I can imagine God expressing outrage at all of the sins of the world in a way that is completely general and proportionate. I can’t imagine a moral human being doing this, certainly not a psychologically normal human being, in a world so full of outrages. And these psychological and emotional limitations are probably a blessing. It would be unpleasant, even debilitating, to have a constant awareness of all of the evil in the world. Thus, the goal of evenly distributing and proportioning our outrage is neither achievable nor desirable.
A dialectical dead end
How troubled should we be that Black Lives Matter protestors become enraged when police in the U.S. shoot black men, but not when police shoot white men (more in fact) under similar circumstances?
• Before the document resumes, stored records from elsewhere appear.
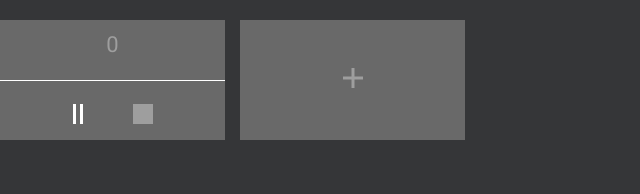
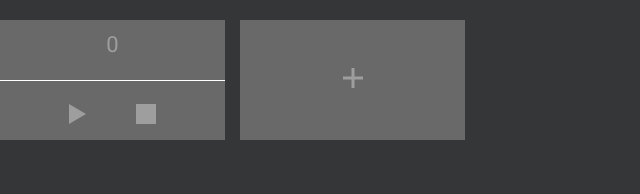
Before and after one commit to SmDancho/timer-vue, a Vue app: page / in a window 1280 px wide. Both pictures are taken after a click on the element 112 px from the left and 80 px from the top of the page. Shown: the top 194 px of the page, without its empty margins (0-640 px from the left). Built offline with nearby package versions, Linux system fonts and the light colour scheme.

Commit message:
first commit

```diff
--- a/src/App.vue
+++ b/src/App.vue
@@ -64,12 +64,12 @@ export default {
           <div class="controllers">
             <div class="start" @click="handleStart(index)">
               <img
-                :src="'src/assets/pauseActive.svg'"
+                :src="timer[index].isActive ? '../src/assets/pause.svg' : '../src/assets/play.svg'"
               />
             </div>
             <div class="reset" @click="handleREset(index)">
               <img
-                :src="timer[index].isActive ? 'src/assets/resetActive.svg' : 'src/assets/reset.svg'"
+                :src="timer[index].isActive ? '../src/assets/resetActive.svg' : '../src/assets/reset.svg'"
               />
             </div>
           </div>
```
Or that conservatives react more strongly to terrorist incidents than to ordinary mass shootings with similar death tolls? I believe that the answer is “not very.” Many of these emotional differences are the products of divergent political views, some of which are reasonable. Differing experiences and life projects can also innocuously explain different levels of outrage. Finally, all outrage must be at least somewhat selective given the psychological limitations of human beings.
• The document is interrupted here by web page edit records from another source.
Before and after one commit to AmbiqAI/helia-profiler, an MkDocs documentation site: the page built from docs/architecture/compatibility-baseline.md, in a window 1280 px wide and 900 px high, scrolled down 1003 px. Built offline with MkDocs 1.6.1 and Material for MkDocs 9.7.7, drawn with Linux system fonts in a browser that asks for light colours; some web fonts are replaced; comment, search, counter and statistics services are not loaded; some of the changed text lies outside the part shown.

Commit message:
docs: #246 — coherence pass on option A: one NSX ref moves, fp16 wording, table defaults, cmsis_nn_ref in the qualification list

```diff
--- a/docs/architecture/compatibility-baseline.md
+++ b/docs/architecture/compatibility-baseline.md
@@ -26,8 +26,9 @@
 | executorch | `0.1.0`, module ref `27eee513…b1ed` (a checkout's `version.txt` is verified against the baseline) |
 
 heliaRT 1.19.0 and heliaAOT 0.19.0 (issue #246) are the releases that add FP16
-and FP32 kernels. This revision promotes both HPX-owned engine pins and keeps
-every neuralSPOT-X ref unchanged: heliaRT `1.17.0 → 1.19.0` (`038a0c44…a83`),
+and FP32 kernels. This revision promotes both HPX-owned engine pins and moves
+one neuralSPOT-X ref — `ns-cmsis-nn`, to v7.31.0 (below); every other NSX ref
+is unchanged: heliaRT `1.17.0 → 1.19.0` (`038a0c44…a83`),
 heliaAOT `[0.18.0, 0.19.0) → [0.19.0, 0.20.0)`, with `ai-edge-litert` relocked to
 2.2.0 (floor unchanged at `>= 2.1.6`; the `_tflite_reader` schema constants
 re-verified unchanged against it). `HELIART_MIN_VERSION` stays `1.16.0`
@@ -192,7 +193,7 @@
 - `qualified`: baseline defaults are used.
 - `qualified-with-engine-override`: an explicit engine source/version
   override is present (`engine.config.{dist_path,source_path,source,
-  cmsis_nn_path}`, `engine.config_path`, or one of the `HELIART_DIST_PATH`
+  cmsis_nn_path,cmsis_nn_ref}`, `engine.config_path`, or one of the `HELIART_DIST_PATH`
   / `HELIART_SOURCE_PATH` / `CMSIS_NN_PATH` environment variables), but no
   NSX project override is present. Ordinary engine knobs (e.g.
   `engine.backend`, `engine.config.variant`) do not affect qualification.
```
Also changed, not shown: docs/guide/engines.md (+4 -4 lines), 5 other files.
If what I’ve argued is correct, then a lot of people are needlessly working themselves into a froth of anger over supposed hypocrisies that turn out not to be hypocritical at all. None of this is to deny that hypocrisy exists. Surely it explains some of the patterns of outrage that we observe. But far too much mental and emotional energy is being expended trying to uncover these failings. If you succeed in locating a morally dubious inconsistency in someone’s social media fulminations, then you have the satisfaction of a “gotcha!” moment. But I suspect that calling someone a hypocrite, even deservedly, is unlikely to persuade. It may even cause him to double down.
Politicians and well-known commentators are more apt targets of this kind of scrutiny, partly because their statements carry a greater degree of significance. Even here, however, most criticisms worth making can be made without mention of selective outrage. If Trump calls the press liars when he himself is a liar, the real issue is his dishonesty, not his selective outrage. I recently criticized CU Boulder administrators for “encouraging” faculty to begin their classes with an anti-racist statement on Charlottesville when there had been no such demand response to similar atrocities. Here the issue, as I saw it, was obnoxious political activism, not selective outrage.
To those who remain unconvinced, I have a challenge: are you outraged by all instances of selective outrage that come to your attention? If so, then you expend an unreasonable amount of emotional energy being triggered by other people’s selective outrage. If not, then do you have a principled reason for why some instances of selective outrage, the especially outrageous ones, trigger you, but not others? Are these especially outrageous instances of selective outrage more outrageous than all other outrages that are vying for your outrage?
If you are unwilling or unable to impose this degree of consistency on your own condemnations of selective outrage then you are, by your own lights, a hypocrite. If this degree of consistency seems an unreasonable demand, then you should agree with me. There are many bad things in the world more deserving of your outrage than the selective outrage of others.